■ Exercise description:
Give back each entry exactly as written, apart from the pictures.

■ Provided data:
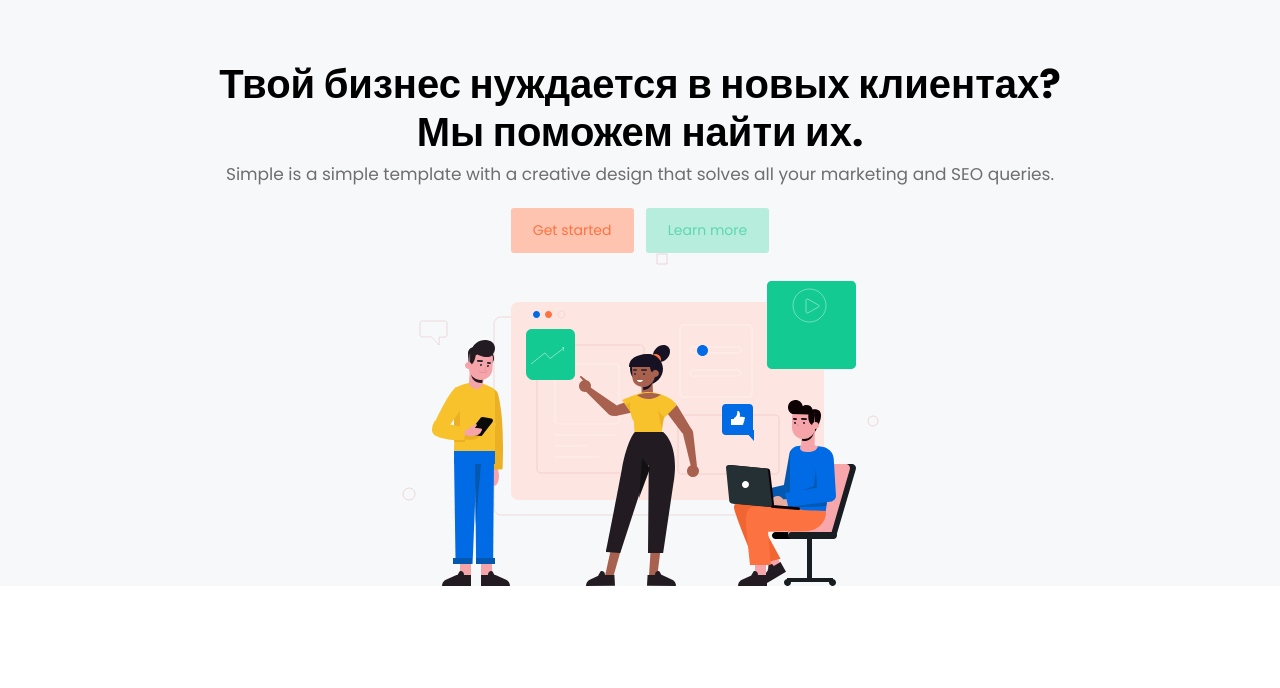
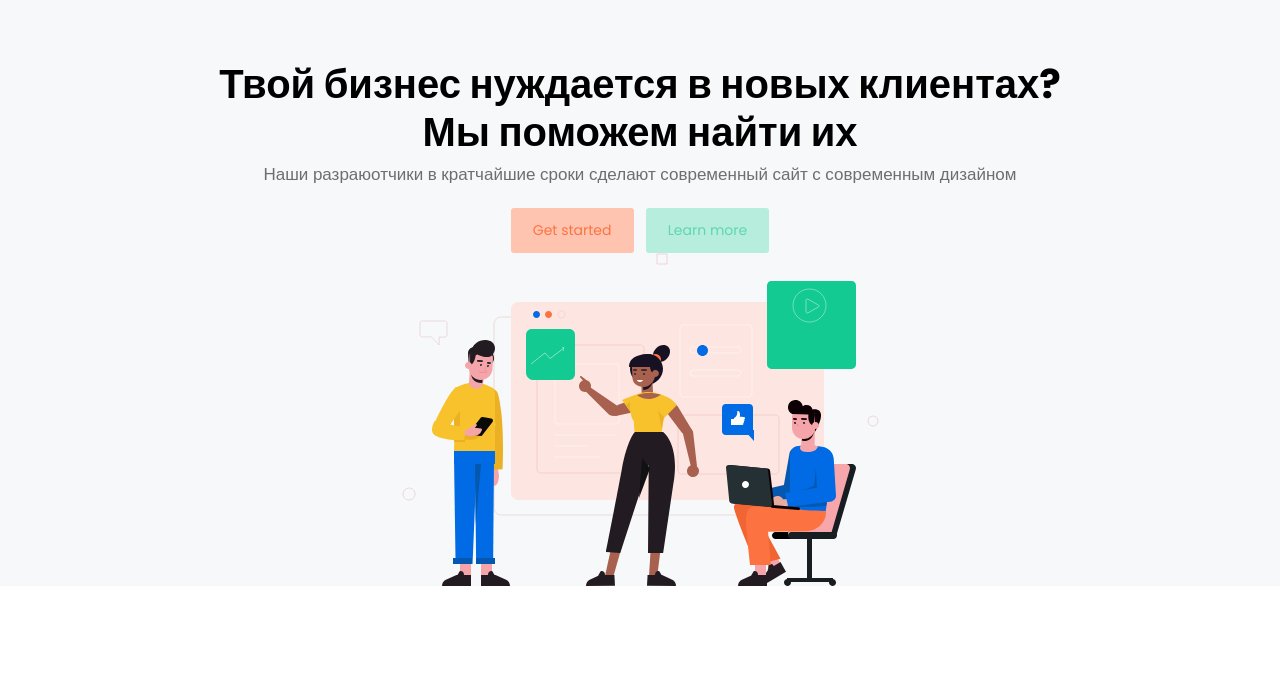
Before and after one commit to KonecKonca/landing-it, a website: page index.html in a window 1280 px wide. Shown: the part 95-783 px from the top of the page. Drawn offline with Linux system fonts and the light colour scheme.

Commit message:
fix content

```diff
--- a/index.html
+++ b/index.html
@@ -53,8 +53,8 @@
   </header>
   <div class="banner" >
     <div class="container">
-      <h1 class="font-weight-semibold">Твой бизнес нуждается в новых клиентах?<br>Мы поможем найти их.</h1>
-      <h6 class="font-weight-normal text-muted pb-3">Simple is a simple template with a creative design that solves all your marketing and SEO queries.</h6>
+      <h1 class="font-weight-semibold">Твой бизнес нуждается в новых клиентах?<br>Мы поможем найти их</h1>
+      <h6 class="font-weight-normal text-muted pb-3">Наши разраюотчики в кратчайшие сроки сделают современный сайт с современным дизайном</h6>
       <div>
         <button class="btn btn-opacity-light mr-1">Get started</button>
         <button class="btn btn-opacity-success ml-1">Learn more</button>
```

■ Solution to this problem:
Before and after one commit to KonecKonca/landing-it, a website: page index.html in a window 1280 px wide. Shown: the part 95-783 px from the top of the page. Drawn offline with Linux system fonts and the light colour scheme.

Commit message:
fix content

```diff
--- a/index.html
+++ b/index.html
@@ -53,8 +53,8 @@
   </header>
   <div class="banner" >
     <div class="container">
-      <h1 class="font-weight-semibold">Твой бизнес нуждается в новых клиентах?<br>Мы поможем найти их.</h1>
-      <h6 class="font-weight-normal text-muted pb-3">Simple is a simple template with a creative design that solves all your marketing and SEO queries.</h6>
+      <h1 class="font-weight-semibold">Твой бизнес нуждается в новых клиентах?<br>Мы поможем найти их</h1>
+      <h6 class="font-weight-normal text-muted pb-3">Наши разраюотчики в кратчайшие сроки сделают современный сайт с современным дизайном</h6>
       <div>
         <button class="btn btn-opacity-light mr-1">Get started</button>
         <button class="btn btn-opacity-success ml-1">Learn more</button>
```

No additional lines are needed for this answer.